- For dry and tangled hair. If you have dry, tangled hair, warm the olive oil, and add to your entire head of hair, while messaging the scalp. Not only will it untangle your hair, but olive oil with protect it, nourish it, make it shinier and brighter, as well as moisturize your scalp.

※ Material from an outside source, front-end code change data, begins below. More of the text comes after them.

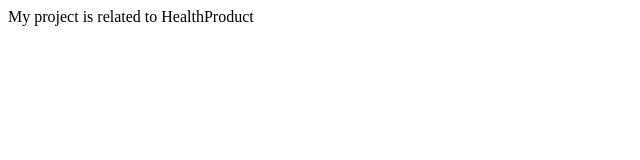
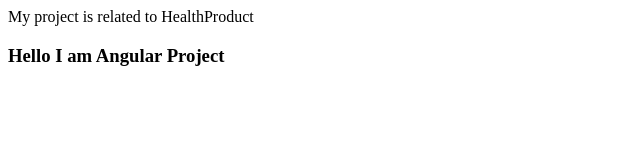
Before and after one commit to 6Pharida/B15_Pratice1, a plain HTML site: page index.html in a window 1280 px wide. Shown: the whole page, without its empty margins (0-640 px from the left). Drawn offline with Linux system fonts and the light colour scheme.

Commit message:
add css file

```diff
--- a/index.html
+++ b/index.html
@@ -1 +1,3 @@
-<p>My project is related to HealthProduct</p>
+<p>My project is related to HealthProduct  </p>
+
+<h3 class="A">Hello I am Angular Project</h3>
--- /dev/null
+++ b/style.css
@@ -0,0 +1,3 @@
+.A{
+    background-color: Pink;
+}
```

- Olive oil for the Evil Eye – better known as “Malocchio”. Still very much a tradition in Italy, as well as in my family. Fortunately, my mom was trained to do this many years ago in her mountain village hometown outside of Naples, Italy….even my friends come to see her! The ‘malocchio’ (mal=bad, occhio=eye) is believed to be caused by the bad thoughts of other people – especially envy. It’s said that you never know who is giving you the malocchio, but usually it’s someone who is fairly close to you. My mom uses a dish of water into which she drops olive oil from her finger. There is a prayer ritual that goes along with this. When you have many spots of oil clumped together or the oil completely disappears once it hits the water, then you have a problem with malocchio. Water and oil don’t mix, so you would be amazed when this happens!
- Loosen up screws: My uncle builds homes and when he needs to loosen up a screw, he adds olive oil.
- Remove splinters: just add olive oil on the splinter. This will soften the skin and make it easier to extract by squeezing.
- And one of my favorites, olive oil for light! Years ago, in the mountains, outside of Naples, they did not have electricity. My mom told me that at night, they would take wax, a tassel, and add olive oil – the candle would burn all night.
Olive oil….it’s not just for cooking!